## [TRY IT]
Please work out how many lines in the data below hold the word "const", and state only the number.

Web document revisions
______________________________

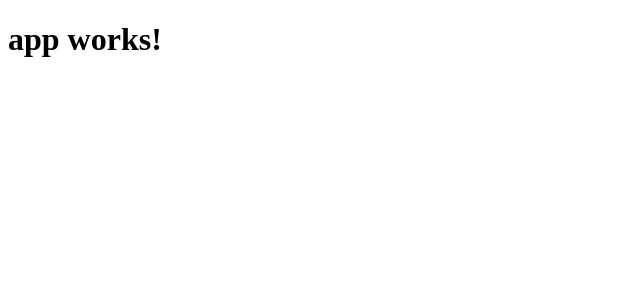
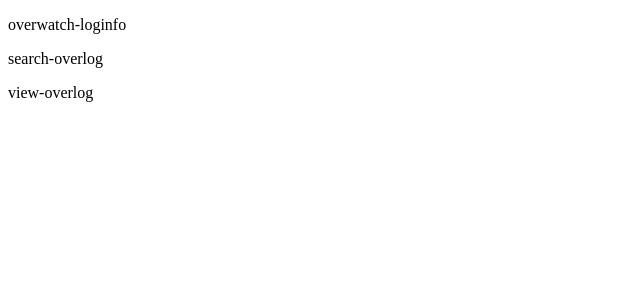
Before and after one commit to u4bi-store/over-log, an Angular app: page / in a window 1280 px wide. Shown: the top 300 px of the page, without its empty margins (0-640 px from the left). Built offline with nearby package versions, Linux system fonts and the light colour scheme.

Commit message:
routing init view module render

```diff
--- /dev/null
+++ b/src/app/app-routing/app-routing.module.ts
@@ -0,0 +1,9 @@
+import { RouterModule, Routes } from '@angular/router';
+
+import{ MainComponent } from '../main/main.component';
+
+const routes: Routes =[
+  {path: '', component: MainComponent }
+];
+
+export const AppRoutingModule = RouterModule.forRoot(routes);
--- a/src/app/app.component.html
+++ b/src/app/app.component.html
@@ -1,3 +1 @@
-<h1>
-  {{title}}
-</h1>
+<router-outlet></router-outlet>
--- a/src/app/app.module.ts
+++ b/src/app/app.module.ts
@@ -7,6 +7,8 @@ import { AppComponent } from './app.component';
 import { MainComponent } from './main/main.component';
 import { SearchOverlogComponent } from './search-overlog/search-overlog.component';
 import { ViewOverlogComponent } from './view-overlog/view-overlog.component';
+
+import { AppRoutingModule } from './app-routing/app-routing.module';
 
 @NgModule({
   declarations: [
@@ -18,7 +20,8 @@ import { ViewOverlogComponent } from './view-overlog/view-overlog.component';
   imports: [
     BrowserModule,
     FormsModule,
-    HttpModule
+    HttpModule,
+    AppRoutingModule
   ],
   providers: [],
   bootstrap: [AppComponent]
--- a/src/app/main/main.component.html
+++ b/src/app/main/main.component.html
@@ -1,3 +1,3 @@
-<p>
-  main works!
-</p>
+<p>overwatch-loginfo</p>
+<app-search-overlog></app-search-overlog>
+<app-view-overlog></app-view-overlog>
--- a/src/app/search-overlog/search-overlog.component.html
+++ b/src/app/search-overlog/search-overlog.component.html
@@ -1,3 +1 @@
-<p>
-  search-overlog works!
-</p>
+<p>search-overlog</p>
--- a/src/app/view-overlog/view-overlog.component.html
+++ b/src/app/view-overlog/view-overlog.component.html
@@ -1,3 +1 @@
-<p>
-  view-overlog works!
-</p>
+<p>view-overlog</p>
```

______________________________

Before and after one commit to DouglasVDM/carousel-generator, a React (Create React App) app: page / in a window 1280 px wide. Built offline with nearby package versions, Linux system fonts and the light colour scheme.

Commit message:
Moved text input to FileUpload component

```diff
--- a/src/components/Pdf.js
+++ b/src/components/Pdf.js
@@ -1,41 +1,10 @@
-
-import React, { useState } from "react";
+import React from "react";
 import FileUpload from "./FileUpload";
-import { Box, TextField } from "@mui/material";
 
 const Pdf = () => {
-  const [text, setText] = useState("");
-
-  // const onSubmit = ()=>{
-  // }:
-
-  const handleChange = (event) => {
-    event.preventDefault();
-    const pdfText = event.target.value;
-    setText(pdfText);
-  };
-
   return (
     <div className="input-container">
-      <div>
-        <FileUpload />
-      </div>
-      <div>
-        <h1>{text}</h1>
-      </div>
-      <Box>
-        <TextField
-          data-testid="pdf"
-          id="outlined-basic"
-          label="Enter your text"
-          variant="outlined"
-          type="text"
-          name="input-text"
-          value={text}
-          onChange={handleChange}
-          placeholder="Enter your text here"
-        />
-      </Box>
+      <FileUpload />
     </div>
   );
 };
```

______________________________

## [ANSWER SPACE]
7